Zack Greinke Chose The Diamondbacks Over Re-signing With The Dodgers, But The World Isn’t Over
Kyle Terada-USA TODAY Sports

The Los Angeles Dodgers failing to re-signing Zack Greinke is unfortunate.

Over the past three seasons Greinke established himself as one of the greatest pitchers in the history of one of the league’s most storied franchises.

Over 94 starts, he allowed just 154 earned runs and posted a WHIP of just over one, to go with a 51-15.

Despite all of this, however, the Dodgers front office decided that paying Greinke $34.42 million per year through his age-37 season was a bit too rich for them.

And, well, if you asked Dodgers’ Twitter, the response from fans haven’t been favorable. Quite honestly, I can see why.

The Dodgers have the league’s largest payroll, they have an $8.35 billion television rights deal, they haven’t won a championship in 27 years and the desire to win has never been higher.

If there has ever been a “right time” to pay one of the league’s top-five pitchers, wouldn’t it be now? It’s a fair question, really, but it’s not the question I’m setting out to answer here.

Greinke is bound for Arizona (his deal is pending a physical) and the Dodgers have to move forward somehow, some way. If you ask me, I don’t think it’s going to be that difficult.

For starters, the Dodgers still have the best pitcher in the world. It’s one thing to lose Greinke if he’s your No. 1 starter, and it’s another to lose Greinke and still have Clayton Kershaw.

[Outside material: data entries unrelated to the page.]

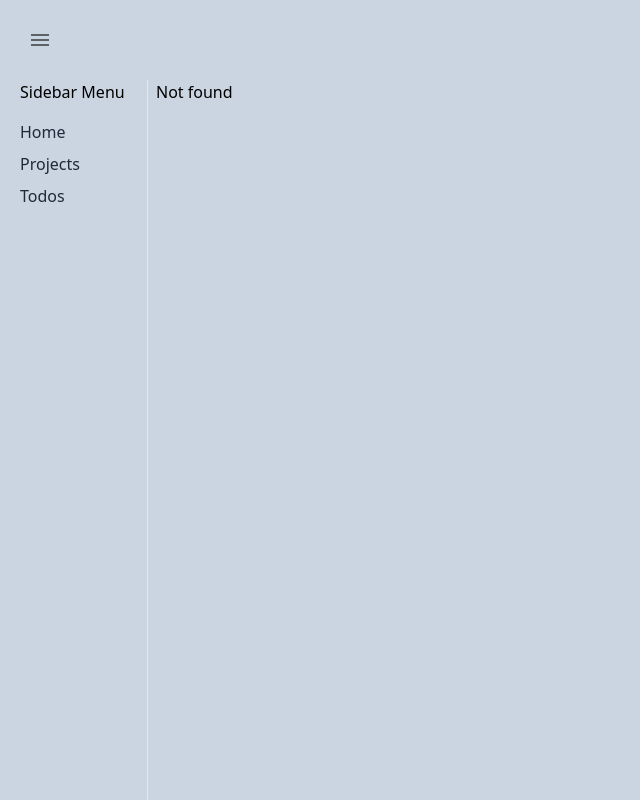
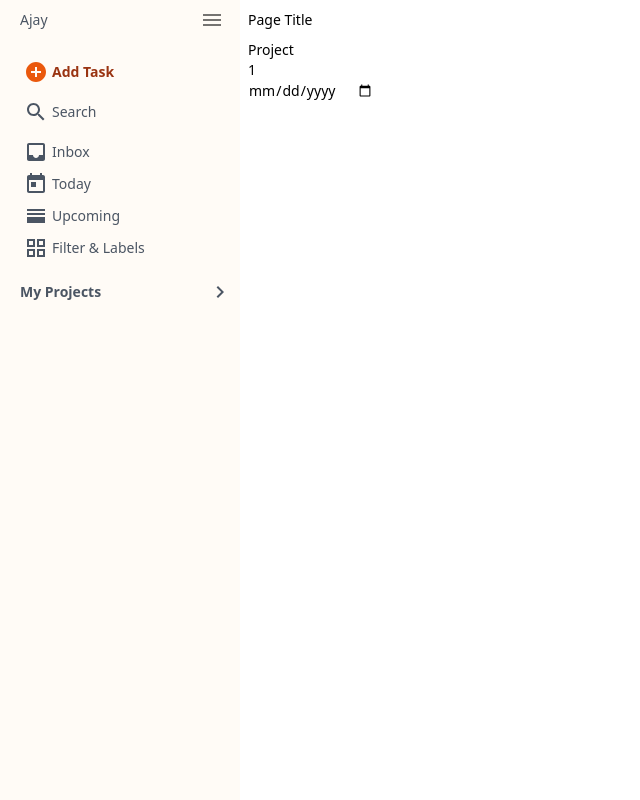
Before and after one commit to ajaypds/mern-todo-frontend, a React (Vite) app: page /project/1 in a window 1280 px wide. Before the commit this address had no page. Shown: the whole page, without its empty margins (0-640 px from the left). Built offline with nearby package versions, Linux system fonts and the light colour scheme.

Commit message:
designed sidebar and changed default layout

```diff
--- a/index.html
+++ b/index.html
@@ -4,7 +4,7 @@
     <meta charset="UTF-8" />
     <link rel="icon" type="image/svg+xml" href="/vite.svg" />
     <meta name="viewport" content="width=device-width, initial-scale=1.0" />
-    <title>Vite + React</title>
+    <title>My Todo App</title>
   </head>
   <body class="bg-slate-100">
     <div class="h-screen" id="root"></div>
--- a/src/App.jsx
+++ b/src/App.jsx
@@ -4,7 +4,7 @@ import router from './routes/Routes'
 
 const App = () => {
   return (
-    <div className='h-full w-full bg-slate-300'>
+    <div className='h-full w-full bg-slate-300 text-sm'>
       <RouterProvider router={router} future={{ v7_startTransition: true }} />
     </div>
   )
--- a/src/components/Sidebar.jsx
+++ b/src/components/Sidebar.jsx
@@ -1,16 +1,75 @@
-import React from 'react'
+import { AddCircle, Filter, GridViewOutlined, HorizontalSplit, Inbox, KeyboardArrowDown, KeyboardArrowRight, MenuOutlined, Search, Tag, Today, Upcoming } from '@mui/icons-material'
+import React, { useState } from 'react'
+import { useDispatch } from 'react-redux'
 import { NavLink } from 'react-router-dom'
+import { toggleSidebar } from '../store'
+import { IconButton } from '@mui/material'
 
 const Sidebar = () => {
+
+    const [accord, setAccord] = useState(false)
+
+    const dispatch = useDispatch()
+
+    const handleMenuClick = () => {
+        dispatch(toggleSidebar())
+    }
+
     return (
-        <div className='pr-2 flex flex-col gap-4'>
-            <div>Sidebar Menu</div>
-            <div className='flex flex-col gap-2'>
+        <div className='pr-2 flex flex-col gap-4 text-gray-600'>
+            <div className='flex justify-between items-center'>
+                <div>Ajay</div>
+                <div><IconButton onClick={handleMenuClick}><MenuOutlined /></IconButton></div>
+            </div>
+            <div className='flex flex-col'>
+                <div className='w-full h-10'>
+                    <div className='hover:bg-gray-100 transition-all duration-500 rounded-md cursor-pointer p-1 active:mr-1 active:ml-1 active:mt-1 flex items-center gap-1'><span className='text-orange-600'><AddCircle /></span> <span className='text-orange-800 font-semibold'>Add Task</span></div>
+                </div>
+                <div className='w-full h-10'>
+                    <div className='hover:bg-gray-100 transition-all duration-500 rounded-md cursor-pointer p-1 active:mr-1 active:ml-1 active:mt-1 flex items-center gap-1'><span className=''><Search /></span> <span className=''>Search</span></div>
+                </div>
+                <NavLink to='/inbox' className={({ isActive }) => `rounded-md ${isActive ? 'text-red-700 bg-orange-100/80' : 'text-gray-600 hover:bg-gray-100'}`} >
+                    <div className='p-1 flex items-center gap-1'><span ><Inbox /></span> Inbox</div>
+                </NavLink>
+                <NavLink to='/today' className={({ isActive }) => `rounded-md ${isActive ? 'text-red-700 bg-orange-100/80' : 'text-gray-600 hover:bg-gray-100'}`} >
+                    <div className='p-1 flex items-center gap-1'><span className=''><Today /></span> Today</div>
+                </NavLink>
+                <NavLink to='/upcoming' className={({ isActive }) => `rounded-md ${isActive ? 'text-red-700 bg-orange-100/80' : 'text-gray-600 hover:bg-gray-100'}`} >
+                    <div className='p-1 flex items-center gap-1'><span className=''><HorizontalSplit /></span> Upcoming</div>
+                </NavLink>
+                <NavLink to='/filter-labels' className={({ isActive }) => `rounded-md ${isActive ? 'text-red-700 bg-orange-100/80' : 'text-gray-600 hover:bg-gray-100'}`} >
+                    <div className='p-1 flex items-center gap-1'><span className=''><GridViewOutlined /></span> Filter & Labels</div>
+                </NavLink>
 
-                <NavLink to='/' className={({ isActive }) => `${isActive ? 'text-red-500' : 'text-gray-800'}`} >Home</NavLink>
-                <NavLink to='projects' className={({ isActive }) => `${isActive ? 'text-red-500' : 'text-gray-800'}`} >Projects</NavLink>
-                <NavLink to='todos' className={({ isActive }) => `${isActive ? 'text-red-500' : 'text-gray-800'}`} >Todos</NavLink>
+
+
+
+                {/* <NavLink to='/' className={({ isActive }) => `${isActive ? 'text-red-500' : 'text-gray-600'}`} >Home</NavLink>
+                <NavLink to='projects' className={({ isActive }) => `${isActive ? 'text-red-500' : 'text-gray-600'}`} >Projects</NavLink>
+                <NavLink to='project/123' className={({ isActive }) => `${isActive ? 'text-red-500' : 'text-gray-600'}`} >Project/123</NavLink>
+                <NavLink to='todos' className={({ isActive }) => `${isActive ? 'text-red-500' : 'text-gray-600'}`} >Todos</NavLink> */}
             </div>
+            <div className='flex-col'>
+                <div className='font-semibold flex justify-between items-center'>
+                    <div>My Projects</div>
+                    <div className={`hover:bg-gray-100 rounded-full transition-all duration-500 ${!accord ? 'rotate-0' : 'rotate-90'}`} onClick={() => setAccord(!accord)}><KeyboardArrowRight /></div>
+                </div>
+                <div className={`transition-all duration-500 overflow-clip flex flex-col  ${!accord ? 'max-h-0' : 'max-h-80'}`}>
+                    <NavLink to='/' className={({ isActive }) => `rounded-md ${isActive ? 'text-red-700 bg-orange-100/80' : 'text-gray-600 hover:bg-gray-100'}`} >
+                        <div className='p-1 flex items-center gap-1'><span className='text-xl' >#</span> Home</div>
+                    </NavLink>
+                    <NavLink to='/projects' className={({ isActive }) => `rounded-md ${isActive ? 'text-red-700 bg-orange-100/80' : 'text-gray-600 hover:bg-gray-100'}`} >
+                        <div className='p-1 flex items-center gap-1'><span className='text-xl' >#</span> Projects</div>
+                    </NavLink>
+                    <NavLink to='/project/123' className={({ isActive }) => `rounded-md ${isActive ? 'text-red-700 bg-orange-100/80' : 'text-gray-600 hover:bg-gray-100'}`} >
+                        <div className='p-1 flex items-center gap-1'><span className='text-xl' >#</span> Project/123</div>
+                    </NavLink>
+                    <NavLink to='/todos' className={({ isActive }) => `rounded-md ${isActive ? 'text-red-700 bg-orange-100/80' : 'text-gray-600 hover:bg-gray-100'}`} >
+                        <div className='p-1 flex items-center gap-1'><span className='text-xl' >#</span> Todos</div>
+                    </NavLink>
+                </div>
+            </div>
+
         </div>
     )
 }
--- a/src/layout/Layout.jsx
+++ b/src/layout/Layout.jsx
@@ -5,8 +5,8 @@ import SecondaryLayout from './SecondaryLayout'
 const Layout = () => {
 
     return (
-        <div className='flex flex-col h-full pl-5 pr-5'>
-            <Header />
+        <div className='flex flex-col h-full'>
+            {/* <Header /> */}
             <SecondaryLayout />
         </div>
     )
--- a/src/layout/SecondaryLayout.jsx
+++ b/src/layout/SecondaryLayout.jsx
@@ -1,12 +1,21 @@
 import React, { useEffect, useState } from 'react'
 import Sidebar from '../components/Sidebar'
-import { useSelector } from 'react-redux'
+import { useDispatch, useSelector } from 'react-redux'
 import { Outlet } from 'react-router-dom'
+import { MenuOutlined } from '@mui/icons-material'
+import { toggleSidebar } from '../store'
+import { IconButton } from '@mui/material'
 
 const SecondaryLayout = () => {
 
     const sidebar = useSelector((x) => x.app.sidebar)
     const [borderDelay, setBorderDelay] = useState(true)
+
+    const dispatch = useDispatch()
+
+    const handleMenuClick = () => {
+        dispatch(toggleSidebar())
+    }
 
     useEffect(() => {
         if (!sidebar) {
@@ -19,11 +28,12 @@ const SecondaryLayout = () => {
     }, [sidebar])
 
     return (
-        <div className='flex h-full w-full bg-slate-300'>
-            <div className={`transition-all duration-500 overflow-hidden ${borderDelay ? 'border-none' : 'border-r'} ${!sidebar ? 'w-0' : 'w-0 tablet:w-32'} `}>
+        <div className='flex h-full w-full bg-white'>
+            <div className={`transition-all duration-500 bg-orange-50/50 overflow-hidden ${borderDelay ? 'border-none' : 'border-none'} ${!sidebar ? 'w-0' : 'w-0 tablet:w-60 tablet:pl-5'} `}>
                 <Sidebar />
             </div>
-            <div className='transition-all duration-500 pl-2'>
+            <div className='transition-all duration-500 pl-2 flex-col'>
+                <div className='h-10 flex items-center'>{!sidebar && <IconButton onClick={handleMenuClick}><MenuOutlined /></IconButton>} Page Title</div>
                 <Outlet />
             </div>
         </div>
--- /dev/null
+++ b/src/pages/FilterLabels.jsx
@@ -0,0 +1,9 @@
+import React from 'react'
+
+const FilterLabels = () => {
+    return (
+        <div>FilterLabels</div>
+    )
+}
+
+export default FilterLabels
--- /dev/null
+++ b/src/pages/Inbox.jsx
@@ -0,0 +1,9 @@
+import React from 'react'
+
+const Inbox = () => {
+    return (
+        <div>Inbox</div>
+    )
+}
+
+export default Inbox
--- /dev/null
+++ b/src/pages/Project.jsx
@@ -0,0 +1,17 @@
+import React from 'react'
+import { useParams } from 'react-router-dom'
+
+const Project = () => {
+    const { id } = useParams()
+    return (
+        <div>
+
+            <div>Project</div>
+            <div>{id ? id : 'null'}</div>
+
+            <input type='date' />
+        </div>
+    )
+}
+
+export default Project
--- /dev/null
+++ b/src/pages/Today.jsx
@@ -0,0 +1,9 @@
+import React from 'react'
+
+const Today = () => {
+    return (
+        <div>Today</div>
+    )
+}
+
+export default Today
--- /dev/null
+++ b/src/pages/Upcoming.jsx
@@ -0,0 +1,9 @@
+import React from 'react'
+
+const Upcoming = () => {
+    return (
+        <div>Upcoming</div>
+    )
+}
+
+export default Upcoming
```
Also changed, not shown: src/routes/Routes.jsx (+27 -3 lines).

Secondly, the Dodgers’ rotation isn’t exactly in shambles. Any group featuring Kershaw is formidable, but the presence of Brett Anderson and Alex Wood are fine pieces.

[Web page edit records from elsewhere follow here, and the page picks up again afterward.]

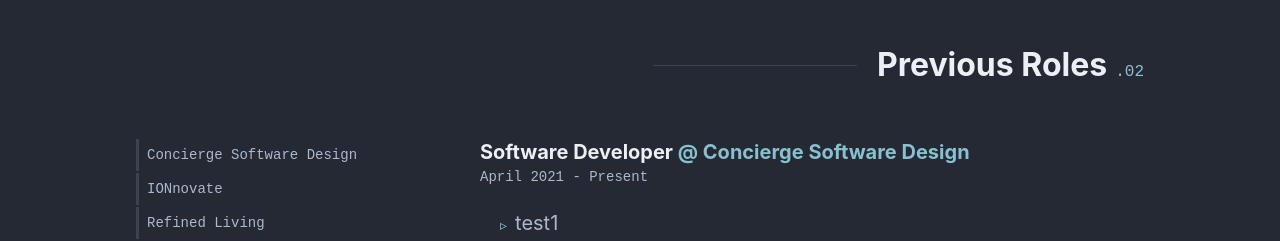
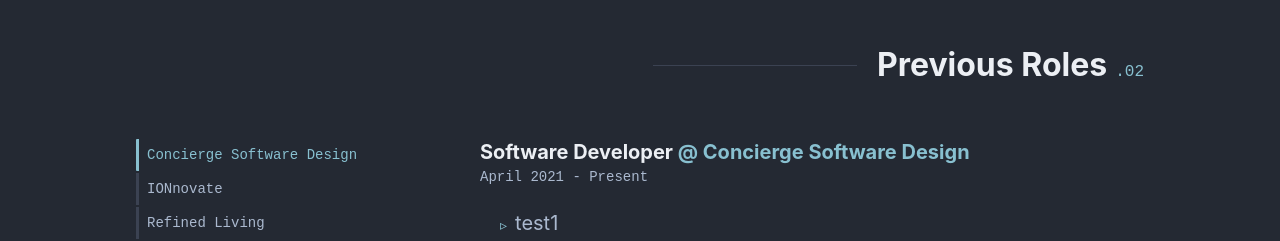
Before and after one commit to jpilapil/portfolio2022, a Next.js app: page / in a window 1280 px wide. Shown: the part 1960-2201 px from the top of the page. Built offline with nearby package versions, Linux system fonts and the light colour scheme.

Commit message:
fix default job menu select

```diff
--- a/components/jobs/Jobs.module.scss
+++ b/components/jobs/Jobs.module.scss
@@ -49,19 +49,16 @@
 
    }
 
-         &:focus{
-            color: $ice;
-            border-left: 3px solid $ice;
-            border-radius: 1px;
-
    &::after {
       border-left: none;
    }
 }
 
+.selected {
+   color: $ice;
+      border-left: 3px solid $ice;
+      border-radius: 1px;
 }
-
-
 
 .company {
    color: $ice;
--- a/components/jobs/index.jsx
+++ b/components/jobs/index.jsx
@@ -41,7 +41,9 @@
         <div className="column is-4">
           {jobs.map((job, i) => (
             <button
-              className={`${styles.companySelect}`}
+              className={`${styles.companySelect} ${
+                i === showJobInfo ? styles.selected : ""
+              }`}
               onClick={() => toggleJobInfo(i)}
               key={i}
             >
```
Lines whose indentation alone changed are shown as unchanged.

As are healthy versions of Brandon McCarthy and Hyun-Jin Ryu once they return from their respective injuries.

(Note: we’re only 30 days removed from the Kansas City Royals winning the World Series with Edinson Volquez, Chris Young and Yordano Ventura making up 75-percent of their rotation).

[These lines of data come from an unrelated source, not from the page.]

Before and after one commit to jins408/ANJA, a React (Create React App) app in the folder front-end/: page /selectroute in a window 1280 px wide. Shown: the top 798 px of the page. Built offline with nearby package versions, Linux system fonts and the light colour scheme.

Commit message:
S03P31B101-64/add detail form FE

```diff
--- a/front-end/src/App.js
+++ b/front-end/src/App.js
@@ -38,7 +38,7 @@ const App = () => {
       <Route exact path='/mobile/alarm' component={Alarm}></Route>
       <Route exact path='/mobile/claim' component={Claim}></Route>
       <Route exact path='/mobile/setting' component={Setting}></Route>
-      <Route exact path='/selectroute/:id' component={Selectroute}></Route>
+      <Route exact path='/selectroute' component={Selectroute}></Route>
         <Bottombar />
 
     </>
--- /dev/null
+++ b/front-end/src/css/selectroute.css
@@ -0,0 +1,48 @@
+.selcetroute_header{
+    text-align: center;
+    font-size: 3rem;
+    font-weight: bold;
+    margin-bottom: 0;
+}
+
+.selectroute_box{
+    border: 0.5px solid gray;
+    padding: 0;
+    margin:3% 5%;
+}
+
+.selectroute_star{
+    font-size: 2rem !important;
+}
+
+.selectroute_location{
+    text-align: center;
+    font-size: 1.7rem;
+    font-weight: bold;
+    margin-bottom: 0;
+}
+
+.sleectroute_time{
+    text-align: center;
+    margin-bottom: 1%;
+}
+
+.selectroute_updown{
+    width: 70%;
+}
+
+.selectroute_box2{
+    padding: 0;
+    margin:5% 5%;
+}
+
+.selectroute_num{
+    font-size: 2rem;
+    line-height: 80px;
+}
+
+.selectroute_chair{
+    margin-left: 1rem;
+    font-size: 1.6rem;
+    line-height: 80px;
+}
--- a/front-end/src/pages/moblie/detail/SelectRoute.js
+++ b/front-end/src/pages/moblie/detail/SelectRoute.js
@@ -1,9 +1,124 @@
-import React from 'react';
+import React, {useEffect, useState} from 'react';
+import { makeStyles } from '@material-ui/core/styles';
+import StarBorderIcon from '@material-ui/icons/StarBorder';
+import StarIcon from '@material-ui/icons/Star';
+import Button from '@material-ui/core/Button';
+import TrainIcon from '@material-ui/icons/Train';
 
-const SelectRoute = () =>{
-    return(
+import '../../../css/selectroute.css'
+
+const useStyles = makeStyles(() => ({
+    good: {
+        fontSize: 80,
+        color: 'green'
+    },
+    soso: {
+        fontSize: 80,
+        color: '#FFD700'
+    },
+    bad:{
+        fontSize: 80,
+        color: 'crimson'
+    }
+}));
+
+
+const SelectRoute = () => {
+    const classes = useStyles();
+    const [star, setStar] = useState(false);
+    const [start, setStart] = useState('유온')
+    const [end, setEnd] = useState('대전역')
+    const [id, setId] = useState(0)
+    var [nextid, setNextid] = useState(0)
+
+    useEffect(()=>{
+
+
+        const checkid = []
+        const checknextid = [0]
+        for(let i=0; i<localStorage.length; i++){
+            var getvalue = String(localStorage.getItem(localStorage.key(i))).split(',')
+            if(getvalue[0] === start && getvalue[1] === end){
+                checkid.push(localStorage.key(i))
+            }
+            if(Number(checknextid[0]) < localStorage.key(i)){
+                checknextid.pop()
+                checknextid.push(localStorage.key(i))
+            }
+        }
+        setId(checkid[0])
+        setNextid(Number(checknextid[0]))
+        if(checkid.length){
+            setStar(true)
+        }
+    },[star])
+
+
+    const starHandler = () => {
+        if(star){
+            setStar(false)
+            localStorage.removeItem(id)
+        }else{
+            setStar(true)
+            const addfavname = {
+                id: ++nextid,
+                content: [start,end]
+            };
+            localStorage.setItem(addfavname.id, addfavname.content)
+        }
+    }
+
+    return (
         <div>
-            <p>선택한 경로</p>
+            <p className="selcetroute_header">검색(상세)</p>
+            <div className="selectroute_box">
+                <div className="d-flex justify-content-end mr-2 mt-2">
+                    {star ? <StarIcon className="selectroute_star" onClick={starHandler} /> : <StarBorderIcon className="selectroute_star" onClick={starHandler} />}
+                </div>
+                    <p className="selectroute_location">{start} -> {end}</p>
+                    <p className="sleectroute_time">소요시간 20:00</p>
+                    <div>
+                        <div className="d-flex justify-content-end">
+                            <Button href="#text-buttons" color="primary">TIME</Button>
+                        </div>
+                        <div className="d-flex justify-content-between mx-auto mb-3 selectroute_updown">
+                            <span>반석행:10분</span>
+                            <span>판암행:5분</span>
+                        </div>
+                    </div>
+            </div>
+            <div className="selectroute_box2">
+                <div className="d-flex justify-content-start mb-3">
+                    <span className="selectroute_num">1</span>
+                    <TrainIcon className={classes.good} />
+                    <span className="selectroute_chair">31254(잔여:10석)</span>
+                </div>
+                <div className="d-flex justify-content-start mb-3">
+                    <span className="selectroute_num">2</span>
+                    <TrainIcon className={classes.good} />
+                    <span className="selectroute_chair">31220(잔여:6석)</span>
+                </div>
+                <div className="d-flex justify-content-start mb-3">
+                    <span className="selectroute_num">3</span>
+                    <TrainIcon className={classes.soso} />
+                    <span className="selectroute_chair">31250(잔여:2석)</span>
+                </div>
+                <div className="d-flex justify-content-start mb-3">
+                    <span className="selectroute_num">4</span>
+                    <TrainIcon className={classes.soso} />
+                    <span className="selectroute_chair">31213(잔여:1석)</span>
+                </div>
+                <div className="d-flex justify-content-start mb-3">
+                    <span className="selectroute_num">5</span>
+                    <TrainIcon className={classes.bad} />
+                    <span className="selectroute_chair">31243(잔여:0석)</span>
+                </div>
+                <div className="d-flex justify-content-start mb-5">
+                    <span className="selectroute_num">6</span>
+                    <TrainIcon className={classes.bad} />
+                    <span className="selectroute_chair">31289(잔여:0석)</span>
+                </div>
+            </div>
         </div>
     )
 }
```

All of this is without mentioning the future — Julio Urias and Jose De Leon, the No. 4 and No. 23 prospects in baseball according to Many expect both young starters to contribute by 2017 at the latest.

Beyond the pitching, let’s remember it’s not like losing Greinke means the Dodgers forfeit the opportunity to spend money altogether.

Say they take their checkbook and sign Johnny Cueto and Ryan Madson — still adding an elite starter (granted not as good as Greinke) and reinforcing the bullpen.

Is the reaction different? Or what if they go after the hottest bat on the market in Jason Heyward — the 26-year-old outfielder who is a sabermetric darling?

This doesn’t include potential complex trades that are surely running through Dodgers president of baseball operations Andrew Friedman’s mind that would land Shelby Miller or Aroldis Chapman, or whoever the next big name is to be mentioned in trade rumors.

My point is that it’s Dec. 5, 2015, and to those who want to behave as if the season has already ended: deeeeep breaths.

At this point last year the Dodgers still had Dee Gordon and Matt Kemp, meaning they had yet to add Brett Anderson, Yasmani Grandal, Chris Hatcher, Kiké Hernandez and Howie Kendrick, among others.

The offseason is young, and we need to remember the Dodgers organization has shown itself to be one of the most active, innovative and unpredictable groups in professional sports.

Zack Greinke is gone, but the world isn’t over. Breathe deeply Dodger Land, everything is going to be okay.